◆ **Assignment**
Search the listing below for the word "BingXing", and copy every line in which it turns up.

◆ **Exercise inputs**
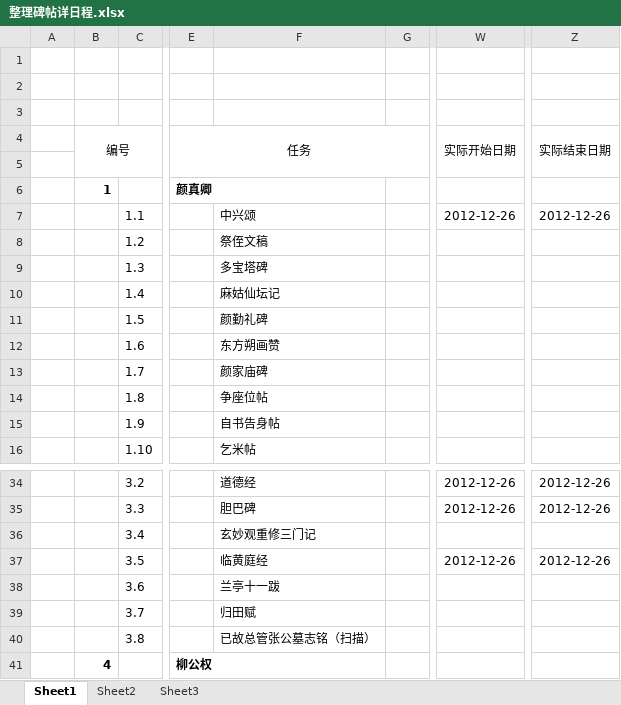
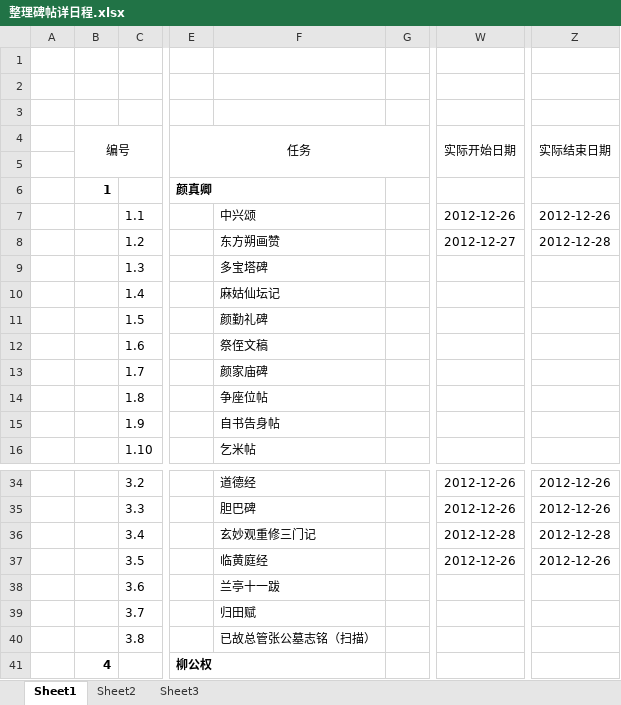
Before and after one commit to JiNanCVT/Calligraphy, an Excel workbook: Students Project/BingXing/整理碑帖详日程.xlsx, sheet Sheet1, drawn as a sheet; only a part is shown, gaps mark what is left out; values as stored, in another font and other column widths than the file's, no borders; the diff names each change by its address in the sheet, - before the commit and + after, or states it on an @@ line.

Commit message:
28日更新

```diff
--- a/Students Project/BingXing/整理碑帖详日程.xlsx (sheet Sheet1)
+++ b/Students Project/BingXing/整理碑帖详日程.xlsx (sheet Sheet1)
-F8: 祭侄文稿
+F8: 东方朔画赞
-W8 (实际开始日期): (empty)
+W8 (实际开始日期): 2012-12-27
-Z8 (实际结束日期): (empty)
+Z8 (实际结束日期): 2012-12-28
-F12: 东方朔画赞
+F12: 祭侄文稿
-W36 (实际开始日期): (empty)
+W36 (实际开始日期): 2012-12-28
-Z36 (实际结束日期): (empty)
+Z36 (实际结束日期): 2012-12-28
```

◆ **Solution below**
Before and after one commit to JiNanCVT/Calligraphy, an Excel workbook: Students Project/BingXing/整理碑帖详日程.xlsx, sheet Sheet1, drawn as a sheet; only a part is shown, gaps mark what is left out; values as stored, in another font and other column widths than the file's, no borders; the diff names each change by its address in the sheet, - before the commit and + after, or states it on an @@ line.
--- a/Students Project/BingXing/整理碑帖详日程.xlsx (sheet Sheet1)
+++ b/Students Project/BingXing/整理碑帖详日程.xlsx (sheet Sheet1)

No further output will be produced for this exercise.